▶ **Work to complete**
Match the word "subtract". Return each line of the data below where it appears.

[Items listed in a dataset]
+ + + + + + +
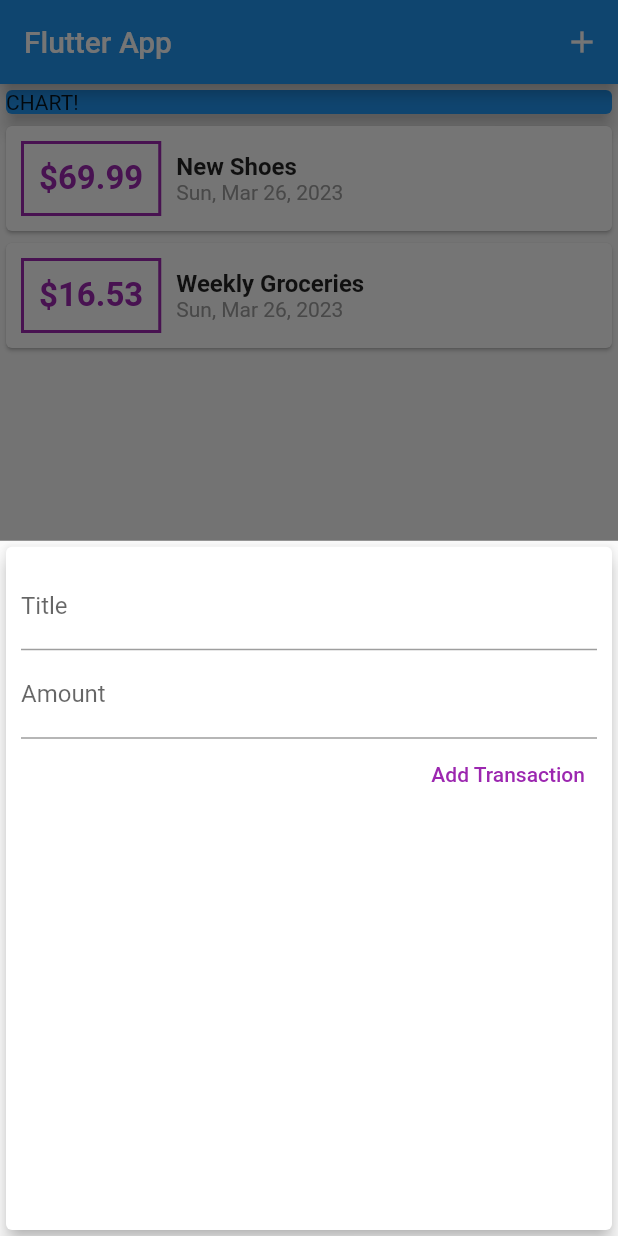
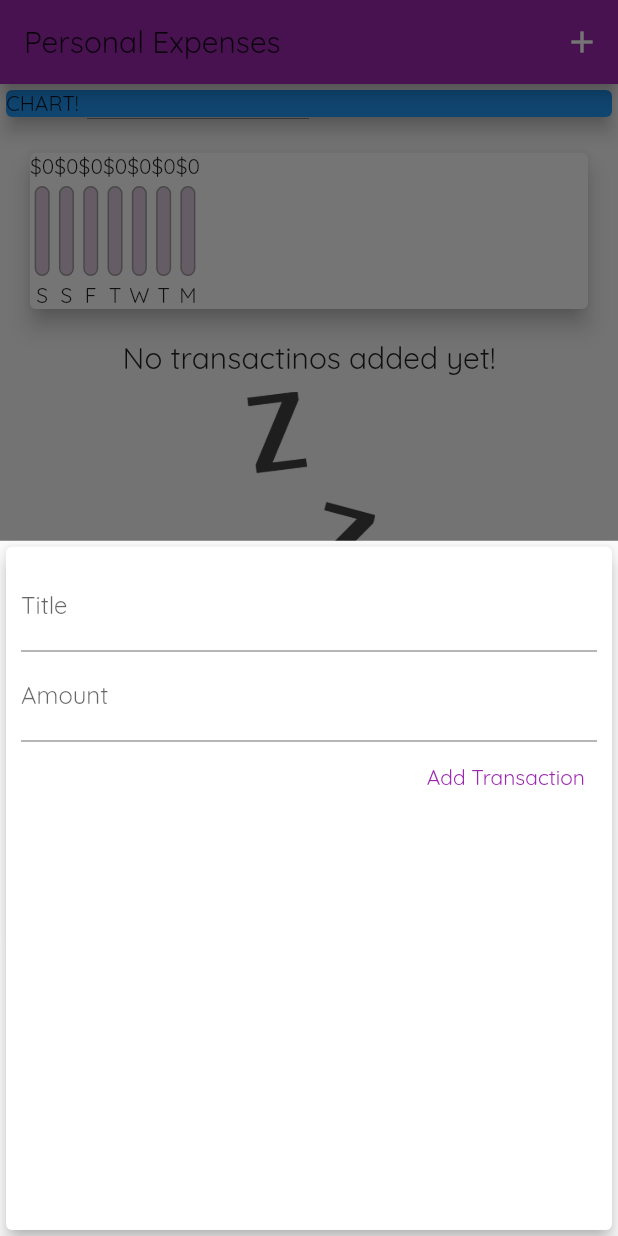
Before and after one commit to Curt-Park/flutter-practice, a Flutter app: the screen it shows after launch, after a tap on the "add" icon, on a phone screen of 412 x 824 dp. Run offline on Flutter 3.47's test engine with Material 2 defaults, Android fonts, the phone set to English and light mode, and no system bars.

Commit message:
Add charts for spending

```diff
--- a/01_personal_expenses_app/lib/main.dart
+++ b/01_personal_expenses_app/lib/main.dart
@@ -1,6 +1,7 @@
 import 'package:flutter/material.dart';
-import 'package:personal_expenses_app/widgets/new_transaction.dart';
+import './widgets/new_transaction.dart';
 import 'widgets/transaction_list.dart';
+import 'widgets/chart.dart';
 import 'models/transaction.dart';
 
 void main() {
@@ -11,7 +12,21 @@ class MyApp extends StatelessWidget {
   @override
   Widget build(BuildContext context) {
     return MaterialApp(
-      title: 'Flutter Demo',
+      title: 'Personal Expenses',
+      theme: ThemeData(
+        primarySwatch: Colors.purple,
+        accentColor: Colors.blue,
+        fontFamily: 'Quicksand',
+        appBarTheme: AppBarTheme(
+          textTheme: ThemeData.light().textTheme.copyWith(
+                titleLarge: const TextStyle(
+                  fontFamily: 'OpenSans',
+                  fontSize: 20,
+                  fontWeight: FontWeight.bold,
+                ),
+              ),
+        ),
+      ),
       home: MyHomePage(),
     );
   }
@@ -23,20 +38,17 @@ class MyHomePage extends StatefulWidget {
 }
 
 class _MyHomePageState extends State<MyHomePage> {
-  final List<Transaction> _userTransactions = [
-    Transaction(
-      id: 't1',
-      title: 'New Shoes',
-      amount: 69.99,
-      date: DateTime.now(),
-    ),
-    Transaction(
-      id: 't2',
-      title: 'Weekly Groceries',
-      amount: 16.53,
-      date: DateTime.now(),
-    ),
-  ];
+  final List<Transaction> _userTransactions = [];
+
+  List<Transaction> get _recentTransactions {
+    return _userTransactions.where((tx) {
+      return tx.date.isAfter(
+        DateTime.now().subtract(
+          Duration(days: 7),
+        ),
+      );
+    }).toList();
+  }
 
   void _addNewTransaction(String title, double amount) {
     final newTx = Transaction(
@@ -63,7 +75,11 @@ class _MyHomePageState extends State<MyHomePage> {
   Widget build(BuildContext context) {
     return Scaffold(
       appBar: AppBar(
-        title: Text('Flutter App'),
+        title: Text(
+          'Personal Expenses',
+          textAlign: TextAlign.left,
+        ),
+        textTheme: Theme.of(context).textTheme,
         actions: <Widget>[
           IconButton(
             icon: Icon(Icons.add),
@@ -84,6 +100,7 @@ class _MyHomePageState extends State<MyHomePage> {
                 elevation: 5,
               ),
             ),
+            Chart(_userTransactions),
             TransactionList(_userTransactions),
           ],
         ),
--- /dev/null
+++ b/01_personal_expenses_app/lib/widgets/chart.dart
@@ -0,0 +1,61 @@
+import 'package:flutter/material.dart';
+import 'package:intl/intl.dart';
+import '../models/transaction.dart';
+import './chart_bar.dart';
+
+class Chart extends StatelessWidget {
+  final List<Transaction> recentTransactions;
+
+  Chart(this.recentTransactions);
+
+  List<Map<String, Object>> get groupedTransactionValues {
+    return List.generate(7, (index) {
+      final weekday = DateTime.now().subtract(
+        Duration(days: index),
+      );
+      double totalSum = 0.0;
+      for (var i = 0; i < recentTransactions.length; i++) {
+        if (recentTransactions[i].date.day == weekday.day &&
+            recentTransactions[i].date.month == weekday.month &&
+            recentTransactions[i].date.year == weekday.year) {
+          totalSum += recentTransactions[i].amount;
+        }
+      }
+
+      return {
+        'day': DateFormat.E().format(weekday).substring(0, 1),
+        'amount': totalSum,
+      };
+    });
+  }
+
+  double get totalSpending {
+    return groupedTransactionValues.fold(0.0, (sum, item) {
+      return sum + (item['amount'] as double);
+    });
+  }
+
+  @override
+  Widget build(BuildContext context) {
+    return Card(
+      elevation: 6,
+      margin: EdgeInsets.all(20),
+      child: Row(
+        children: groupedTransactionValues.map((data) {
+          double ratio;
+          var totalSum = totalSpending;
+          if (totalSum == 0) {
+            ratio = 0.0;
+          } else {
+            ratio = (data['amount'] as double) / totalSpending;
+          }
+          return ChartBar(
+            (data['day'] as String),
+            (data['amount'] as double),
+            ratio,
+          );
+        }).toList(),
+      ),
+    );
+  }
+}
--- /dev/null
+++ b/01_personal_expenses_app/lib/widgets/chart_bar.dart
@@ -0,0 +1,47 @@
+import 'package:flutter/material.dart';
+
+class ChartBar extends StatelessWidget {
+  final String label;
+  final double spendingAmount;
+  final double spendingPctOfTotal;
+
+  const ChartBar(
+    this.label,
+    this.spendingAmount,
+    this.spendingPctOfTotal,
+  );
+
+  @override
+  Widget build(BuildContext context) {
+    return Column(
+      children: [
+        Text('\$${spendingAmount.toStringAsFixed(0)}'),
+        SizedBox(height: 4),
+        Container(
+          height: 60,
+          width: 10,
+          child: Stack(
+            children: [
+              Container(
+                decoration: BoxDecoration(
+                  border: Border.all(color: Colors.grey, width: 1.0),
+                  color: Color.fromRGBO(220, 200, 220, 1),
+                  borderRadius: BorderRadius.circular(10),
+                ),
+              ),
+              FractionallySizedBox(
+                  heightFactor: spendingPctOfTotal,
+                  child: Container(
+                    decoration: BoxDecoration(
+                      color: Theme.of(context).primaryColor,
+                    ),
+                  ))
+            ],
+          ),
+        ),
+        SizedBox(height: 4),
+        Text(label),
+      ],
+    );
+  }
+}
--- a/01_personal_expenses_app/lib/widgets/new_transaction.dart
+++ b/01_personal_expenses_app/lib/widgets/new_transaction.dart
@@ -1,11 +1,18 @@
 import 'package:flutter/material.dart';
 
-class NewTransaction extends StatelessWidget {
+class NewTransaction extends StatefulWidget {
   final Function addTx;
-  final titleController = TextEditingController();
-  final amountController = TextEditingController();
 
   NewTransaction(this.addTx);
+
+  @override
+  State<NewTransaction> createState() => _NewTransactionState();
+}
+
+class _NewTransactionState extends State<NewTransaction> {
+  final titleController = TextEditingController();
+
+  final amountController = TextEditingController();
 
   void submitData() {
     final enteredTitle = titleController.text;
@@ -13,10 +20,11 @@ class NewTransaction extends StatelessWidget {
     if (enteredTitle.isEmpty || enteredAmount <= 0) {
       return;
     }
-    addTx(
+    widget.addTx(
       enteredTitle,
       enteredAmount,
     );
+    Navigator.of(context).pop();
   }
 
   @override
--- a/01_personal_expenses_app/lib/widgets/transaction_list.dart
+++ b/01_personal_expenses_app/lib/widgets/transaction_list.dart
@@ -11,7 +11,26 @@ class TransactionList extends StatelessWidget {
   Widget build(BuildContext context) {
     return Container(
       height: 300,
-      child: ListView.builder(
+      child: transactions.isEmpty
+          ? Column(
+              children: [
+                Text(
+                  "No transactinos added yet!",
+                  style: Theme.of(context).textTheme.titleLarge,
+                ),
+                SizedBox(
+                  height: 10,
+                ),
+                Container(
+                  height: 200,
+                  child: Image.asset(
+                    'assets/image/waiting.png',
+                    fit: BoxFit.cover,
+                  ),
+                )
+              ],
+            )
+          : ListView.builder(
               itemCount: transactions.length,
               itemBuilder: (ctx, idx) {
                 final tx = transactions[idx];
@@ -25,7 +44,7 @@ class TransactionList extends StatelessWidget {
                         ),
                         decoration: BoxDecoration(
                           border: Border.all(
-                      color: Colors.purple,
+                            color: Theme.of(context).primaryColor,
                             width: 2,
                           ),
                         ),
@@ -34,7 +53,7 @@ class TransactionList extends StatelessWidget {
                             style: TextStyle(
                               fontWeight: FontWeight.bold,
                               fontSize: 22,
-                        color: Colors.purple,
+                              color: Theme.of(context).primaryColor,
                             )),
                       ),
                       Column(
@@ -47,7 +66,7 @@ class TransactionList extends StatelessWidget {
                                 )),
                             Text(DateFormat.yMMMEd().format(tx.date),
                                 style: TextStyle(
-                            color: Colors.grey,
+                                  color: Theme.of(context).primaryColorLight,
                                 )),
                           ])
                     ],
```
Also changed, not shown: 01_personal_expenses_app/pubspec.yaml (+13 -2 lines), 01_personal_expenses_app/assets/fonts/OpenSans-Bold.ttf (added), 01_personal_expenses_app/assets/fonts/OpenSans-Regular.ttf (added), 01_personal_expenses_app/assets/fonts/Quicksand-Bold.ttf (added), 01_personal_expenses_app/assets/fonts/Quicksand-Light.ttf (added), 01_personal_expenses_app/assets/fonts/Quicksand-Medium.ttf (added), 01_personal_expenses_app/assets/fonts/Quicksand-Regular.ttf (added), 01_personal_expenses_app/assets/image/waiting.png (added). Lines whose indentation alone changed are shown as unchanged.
+ + + + + + +
▶ **Exercise solution**
+        DateTime.now().subtract(
+      final weekday = DateTime.now().subtract(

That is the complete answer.